Records contained in a dataset:
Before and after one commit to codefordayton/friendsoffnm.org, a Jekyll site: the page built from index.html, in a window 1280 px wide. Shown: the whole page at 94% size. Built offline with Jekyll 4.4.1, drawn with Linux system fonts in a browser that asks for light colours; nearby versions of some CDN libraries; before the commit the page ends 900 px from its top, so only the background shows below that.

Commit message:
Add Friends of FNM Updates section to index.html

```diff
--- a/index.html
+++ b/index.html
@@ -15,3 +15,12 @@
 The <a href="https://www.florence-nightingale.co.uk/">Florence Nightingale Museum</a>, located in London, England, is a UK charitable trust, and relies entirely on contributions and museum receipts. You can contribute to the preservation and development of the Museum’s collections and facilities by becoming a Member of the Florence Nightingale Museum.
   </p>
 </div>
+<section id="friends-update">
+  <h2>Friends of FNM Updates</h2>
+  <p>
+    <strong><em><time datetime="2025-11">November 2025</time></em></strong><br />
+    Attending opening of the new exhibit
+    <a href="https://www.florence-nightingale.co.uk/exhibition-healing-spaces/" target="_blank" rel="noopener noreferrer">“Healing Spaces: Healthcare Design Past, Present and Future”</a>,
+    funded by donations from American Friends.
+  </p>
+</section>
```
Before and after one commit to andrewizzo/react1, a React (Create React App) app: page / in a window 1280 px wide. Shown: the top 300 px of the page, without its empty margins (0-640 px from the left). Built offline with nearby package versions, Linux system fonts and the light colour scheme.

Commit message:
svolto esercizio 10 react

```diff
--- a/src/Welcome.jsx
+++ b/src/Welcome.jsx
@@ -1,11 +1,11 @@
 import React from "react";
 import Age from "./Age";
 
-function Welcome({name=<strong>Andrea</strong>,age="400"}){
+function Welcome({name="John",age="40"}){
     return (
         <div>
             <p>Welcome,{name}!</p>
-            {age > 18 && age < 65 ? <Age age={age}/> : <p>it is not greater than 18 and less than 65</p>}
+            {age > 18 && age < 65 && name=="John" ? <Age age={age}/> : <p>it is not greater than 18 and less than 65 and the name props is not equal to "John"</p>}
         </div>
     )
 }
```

Exercise:
Which lines above contain "from"? Show each of them.

Answer to this exercise:
Before and after one commit to codefordayton/friendsoffnm.org, a Jekyll site: the page built from index.html, in a window 1280 px wide. Shown: the whole page at 94% size. Built offline with Jekyll 4.4.1, drawn with Linux system fonts in a browser that asks for light colours; nearby versions of some CDN libraries; before the commit the page ends 900 px from its top, so only the background shows below that.
+    funded by donations from American Friends.
Before and after one commit to andrewizzo/react1, a React (Create React App) app: page / in a window 1280 px wide. Shown: the top 300 px of the page, without its empty margins (0-640 px from the left). Built offline with nearby package versions, Linux system fonts and the light colour scheme.
 import React from "react";
 import Age from "./Age";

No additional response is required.